With less than a minute to go, your team is trailing by two points. 11 million people are watching as the clock ticks down.
The ball is on the six yard line and your number is called in the huddle. You are about to be given the ball.
The ball is snapped. As the quarterback hands you the ball, he yells, “Don’t score! Don’t Score!”
You secure the ball, and you do what you have been training for years to do. You are racing toward the goal line when it finally resonates…what did the quarterback just say?
You seem to be moving in slow motion as you realize that nobody on the defense has tried to tackle you. In fact, it’s as if they are intentionally creating an open lane for you to walk right through.
And then it hits you. You try to stop, but it’s too late…your momentum carries you into the end zone.
The refs raise their hands, and it’s official – you just scored the go-ahead touchdown. But your team and even your own fans aren’t sure how to react. Because now, there are 57 seconds remaining on the clock and you have just given the other team the opportunity to take back the lead before time runs out.
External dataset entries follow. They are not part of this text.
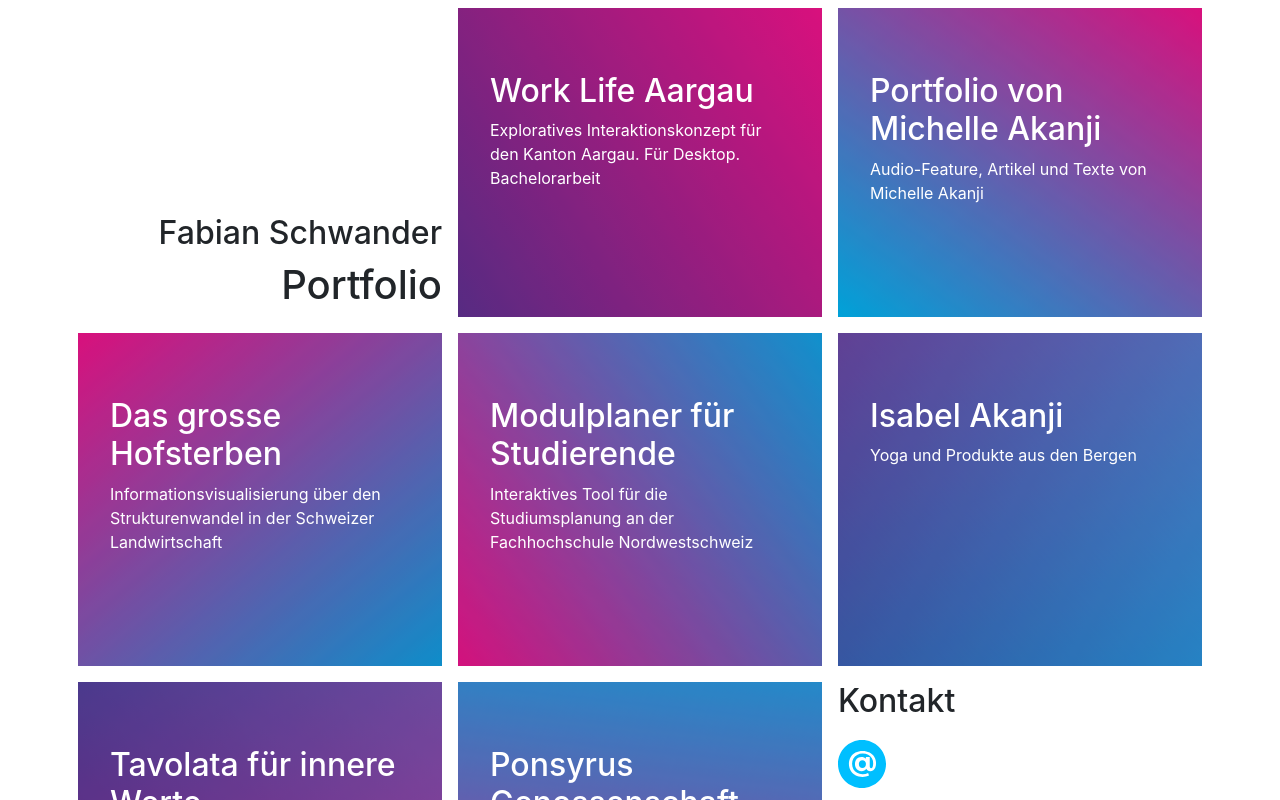
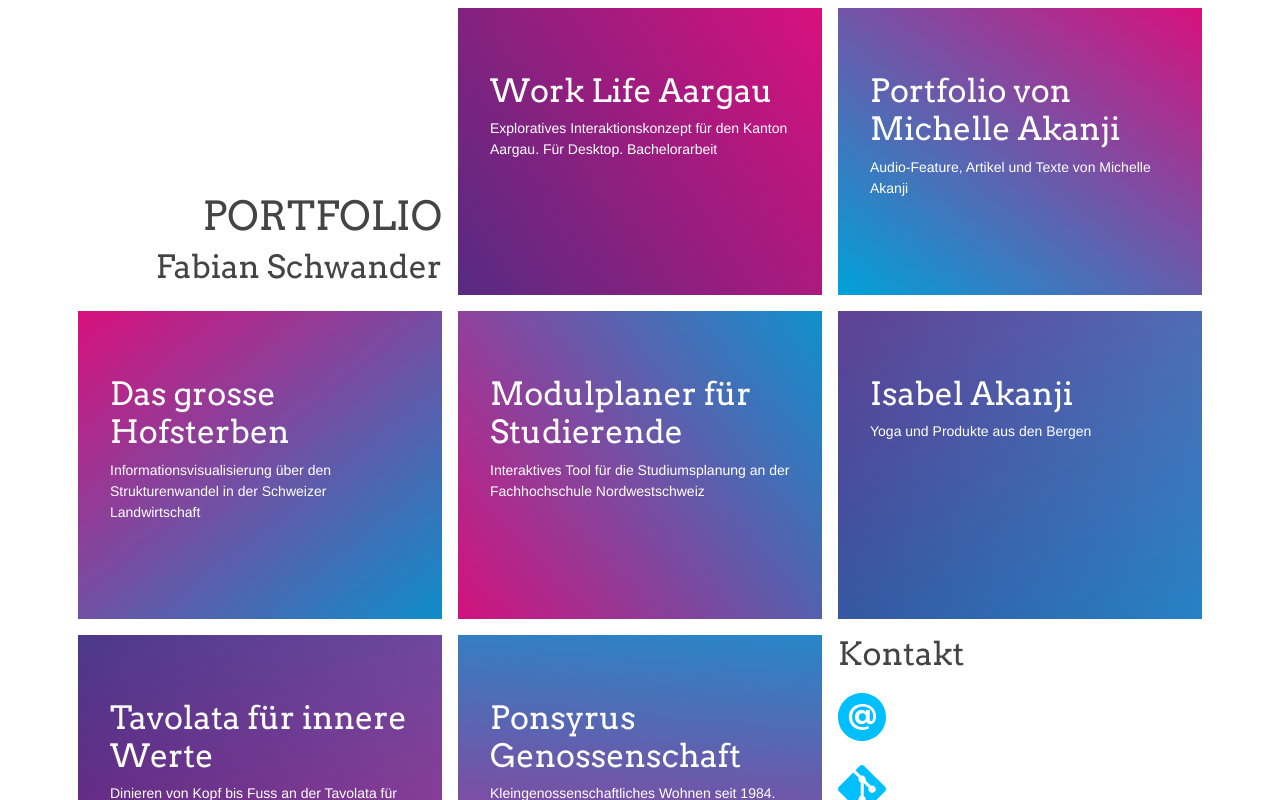
Before and after one commit to fschwander/fabianschwander, a React (Create React App) app: page / in a window 1280 px wide. Shown: the top 800 px of the page. Built offline with nearby package versions, Linux system fonts and the light colour scheme.

Commit message:
imported new fonts and added styling for text

```diff
--- a/public/index.html
+++ b/public/index.html
@@ -9,9 +9,6 @@
     />
 
     <link rel="manifest" href="%PUBLIC_URL%/manifest.json" />
-
-    <!--google fonts-->
-    <link href="https://fonts.googleapis.com/css?family=Poppins" rel="stylesheet">
 
     <title>Fabian Schwander</title>
     <meta name="description" content="PORTFOLIO">
--- a/src/App.tsx
+++ b/src/App.tsx
@@ -1,5 +1,4 @@
 import React from 'react';
-import 'bootstrap/dist/css/bootstrap.min.css';
 import './App.scss';
 import {PortfolioPage} from './components/PortfolioPage';
 
--- a/src/components/PortfolioPage.tsx
+++ b/src/components/PortfolioPage.tsx
@@ -22,8 +22,8 @@
   const HeaderTile = () => {
     return <TileContainer>
       <StaticTile className={'HeaderTile'}>
+        <h1>Portfolio</h1>
         <h2>Fabian Schwander</h2>
-        <h1>Portfolio</h1>
       </StaticTile>
     </TileContainer>;
   };
--- a/src/components/UrlTile.scss
+++ b/src/components/UrlTile.scss
@@ -1,5 +1,5 @@
 .UrlTile {
-  padding: 4rem 2rem 6rem;
+  padding: 4rem 2rem 5rem;
   height: 100%;
   width: 100%;
   transition: .2s ease-out;
--- a/src/index.scss
+++ b/src/index.scss
@@ -1,5 +1,18 @@
+@import url('https://fonts.googleapis.com/css2?family=Arvo&family=Merriweather:wght@700&family=Playfair+Display:wght@600&family=Taviraj:wght@500&display=swap');
+
 body {
   margin: 0;
+  font-family: Futura, Arvo, serif;
+  color: #444;
+
+  h1 {
+    text-transform: uppercase;
+  }
+
+  p {
+    font-family: Avenir, 'Helvetica Neue', serif;
+    font-size: 14px;
+  }
 
   .button {
     cursor: grab;
--- a/src/index.tsx
+++ b/src/index.tsx
@@ -1,5 +1,6 @@
 import React from 'react';
 import ReactDOM from 'react-dom';
+import 'bootstrap/dist/css/bootstrap.min.css';
 import './index.scss';
 import App from './App';
 import * as serviceWorker from './services/serviceWorker';
```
Maybe you’ve never played in the Super Bowl, or any football game for that matter. But have you ever reacted in a way that seemed natural but wasn’t actually for the best?
Our instincts are often good, but they are not always good. Quick reactions can land punches, speak words that cut, and destroy relationships.
In Super Bowl XLVI, Ahmad Bradshaw scored that touchdown because he did what he was paid to do – gain yards and score touchdowns. He did what he has been trained to do for years.
Yet, at this time, in this game, it wasn’t the best thing to do.
Fortunately, as quarterback Eli Manning said, “It worked out.” But if things had gone just a little differently in that final 57 seconds, Bradshaw’s actions could have cost his team the game.
In the words of Bradshaw:
“It’s a tough feeling, I didn’t think about it and then Eli says, ‘Don’t score! Don’t score!’ as soon as he gives me the ball. It didn’t click until like the 1-yard line. I tried to go down and tap down but the momentum took me in… To leave that much time on the clock was kind of risky.”
In what areas of your life do you need to think just a little bit longer before reacting?
Where do you need to slow down before doing what comes naturally?